Every line of the following records that includes "policy" should be copied.

Stored data:
▼

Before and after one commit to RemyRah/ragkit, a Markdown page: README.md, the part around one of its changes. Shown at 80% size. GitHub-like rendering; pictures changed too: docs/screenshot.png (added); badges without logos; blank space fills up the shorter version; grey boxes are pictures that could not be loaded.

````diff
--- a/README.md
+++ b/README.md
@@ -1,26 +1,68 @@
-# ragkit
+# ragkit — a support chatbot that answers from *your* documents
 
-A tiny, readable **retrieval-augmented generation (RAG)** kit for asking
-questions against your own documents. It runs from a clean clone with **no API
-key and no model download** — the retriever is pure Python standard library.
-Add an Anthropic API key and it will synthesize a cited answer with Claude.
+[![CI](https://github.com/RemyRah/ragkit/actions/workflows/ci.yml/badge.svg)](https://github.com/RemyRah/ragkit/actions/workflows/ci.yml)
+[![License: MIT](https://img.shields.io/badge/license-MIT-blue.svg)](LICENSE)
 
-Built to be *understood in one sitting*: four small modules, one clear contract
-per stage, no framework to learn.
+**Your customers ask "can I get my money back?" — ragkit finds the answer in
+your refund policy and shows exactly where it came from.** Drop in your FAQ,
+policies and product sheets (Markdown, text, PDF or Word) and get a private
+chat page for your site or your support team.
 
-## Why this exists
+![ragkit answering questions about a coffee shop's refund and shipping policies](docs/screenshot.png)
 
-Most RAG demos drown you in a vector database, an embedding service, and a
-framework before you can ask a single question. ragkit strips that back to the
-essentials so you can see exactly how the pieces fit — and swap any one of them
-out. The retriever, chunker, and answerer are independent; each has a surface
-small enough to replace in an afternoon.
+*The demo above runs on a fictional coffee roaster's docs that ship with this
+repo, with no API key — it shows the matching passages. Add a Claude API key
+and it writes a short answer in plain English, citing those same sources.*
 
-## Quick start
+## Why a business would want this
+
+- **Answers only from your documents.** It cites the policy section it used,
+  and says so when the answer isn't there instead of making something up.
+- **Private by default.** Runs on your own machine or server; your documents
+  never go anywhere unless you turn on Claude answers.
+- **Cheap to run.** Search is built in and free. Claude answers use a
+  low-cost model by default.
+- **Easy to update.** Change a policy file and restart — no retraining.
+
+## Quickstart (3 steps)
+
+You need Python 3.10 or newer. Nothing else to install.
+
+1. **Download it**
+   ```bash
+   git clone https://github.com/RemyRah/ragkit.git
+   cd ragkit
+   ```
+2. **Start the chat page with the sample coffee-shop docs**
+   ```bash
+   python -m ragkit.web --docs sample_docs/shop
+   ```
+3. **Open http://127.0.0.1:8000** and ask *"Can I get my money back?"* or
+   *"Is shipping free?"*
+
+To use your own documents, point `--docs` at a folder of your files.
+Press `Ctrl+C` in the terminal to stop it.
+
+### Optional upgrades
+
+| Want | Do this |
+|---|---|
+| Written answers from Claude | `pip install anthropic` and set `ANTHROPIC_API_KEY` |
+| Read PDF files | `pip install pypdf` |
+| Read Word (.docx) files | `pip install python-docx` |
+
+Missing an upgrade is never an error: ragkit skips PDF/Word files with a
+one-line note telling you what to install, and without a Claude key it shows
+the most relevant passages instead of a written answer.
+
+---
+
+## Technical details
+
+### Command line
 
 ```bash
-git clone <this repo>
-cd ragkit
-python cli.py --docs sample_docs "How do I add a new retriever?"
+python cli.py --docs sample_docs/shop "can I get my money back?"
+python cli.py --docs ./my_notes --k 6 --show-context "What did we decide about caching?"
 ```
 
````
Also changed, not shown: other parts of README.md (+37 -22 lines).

▲
▼

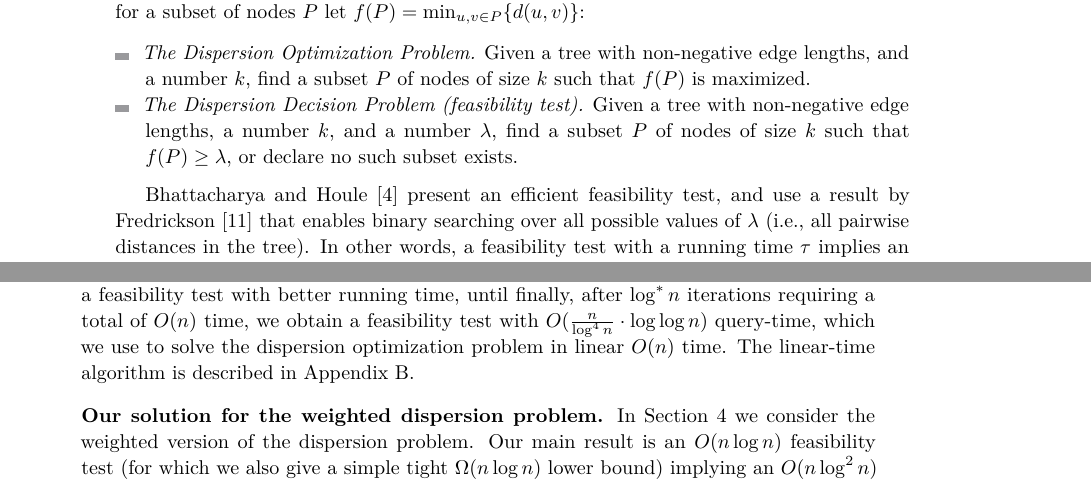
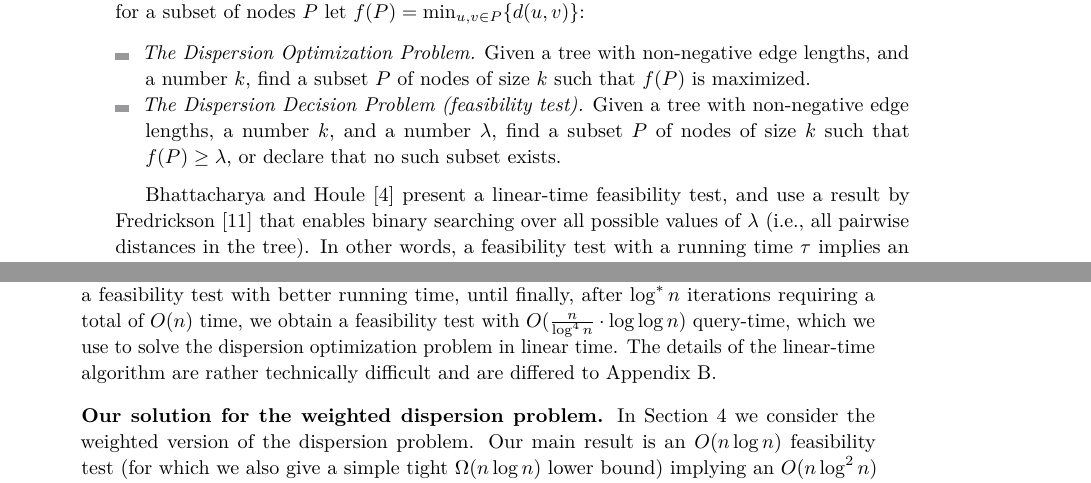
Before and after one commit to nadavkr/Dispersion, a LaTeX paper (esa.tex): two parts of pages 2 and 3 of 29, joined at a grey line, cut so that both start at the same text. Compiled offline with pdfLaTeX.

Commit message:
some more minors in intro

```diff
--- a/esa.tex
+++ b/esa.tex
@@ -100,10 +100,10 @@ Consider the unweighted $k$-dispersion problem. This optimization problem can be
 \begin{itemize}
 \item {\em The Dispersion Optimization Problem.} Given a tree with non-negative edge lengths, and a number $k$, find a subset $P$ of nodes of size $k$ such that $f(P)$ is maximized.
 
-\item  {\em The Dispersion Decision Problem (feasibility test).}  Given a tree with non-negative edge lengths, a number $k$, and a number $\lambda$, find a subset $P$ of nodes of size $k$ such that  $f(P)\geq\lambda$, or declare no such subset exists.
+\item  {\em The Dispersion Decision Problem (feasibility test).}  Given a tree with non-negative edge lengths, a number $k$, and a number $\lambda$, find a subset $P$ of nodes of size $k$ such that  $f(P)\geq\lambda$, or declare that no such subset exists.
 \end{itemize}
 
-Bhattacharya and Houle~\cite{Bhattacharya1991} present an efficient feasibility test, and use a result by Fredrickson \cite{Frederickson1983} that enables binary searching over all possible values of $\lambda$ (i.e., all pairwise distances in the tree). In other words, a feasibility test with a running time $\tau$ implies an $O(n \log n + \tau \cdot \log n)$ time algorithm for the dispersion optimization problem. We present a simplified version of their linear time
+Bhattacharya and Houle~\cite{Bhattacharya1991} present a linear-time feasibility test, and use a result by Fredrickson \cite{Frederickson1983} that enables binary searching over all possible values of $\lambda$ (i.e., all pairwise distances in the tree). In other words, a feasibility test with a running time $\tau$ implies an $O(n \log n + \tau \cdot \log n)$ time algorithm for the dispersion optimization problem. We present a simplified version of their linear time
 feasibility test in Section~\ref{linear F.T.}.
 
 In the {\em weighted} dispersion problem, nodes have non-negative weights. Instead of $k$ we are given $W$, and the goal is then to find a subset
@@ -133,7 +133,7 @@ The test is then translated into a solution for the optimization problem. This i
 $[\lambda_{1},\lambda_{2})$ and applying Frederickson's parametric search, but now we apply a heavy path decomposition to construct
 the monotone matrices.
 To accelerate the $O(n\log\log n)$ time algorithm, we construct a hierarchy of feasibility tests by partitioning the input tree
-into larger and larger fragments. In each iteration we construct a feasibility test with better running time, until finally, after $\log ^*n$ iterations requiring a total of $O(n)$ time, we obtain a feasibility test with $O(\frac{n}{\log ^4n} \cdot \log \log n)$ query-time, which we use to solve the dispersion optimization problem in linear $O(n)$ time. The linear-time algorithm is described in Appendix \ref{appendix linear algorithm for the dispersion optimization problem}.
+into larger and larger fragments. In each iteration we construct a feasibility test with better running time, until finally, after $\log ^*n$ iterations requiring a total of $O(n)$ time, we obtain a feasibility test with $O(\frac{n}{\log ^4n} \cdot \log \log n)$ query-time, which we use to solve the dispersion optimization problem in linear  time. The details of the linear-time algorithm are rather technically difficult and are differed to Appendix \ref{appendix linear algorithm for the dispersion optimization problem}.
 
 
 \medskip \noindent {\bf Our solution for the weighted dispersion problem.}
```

▲

• TASK SOLUTION:
+your refund policy and shows exactly where it came from.** Drop in your FAQ,
+- **Answers only from your documents.** It cites the policy section it used,
+- **Easy to update.** Change a policy file and restart — no retraining.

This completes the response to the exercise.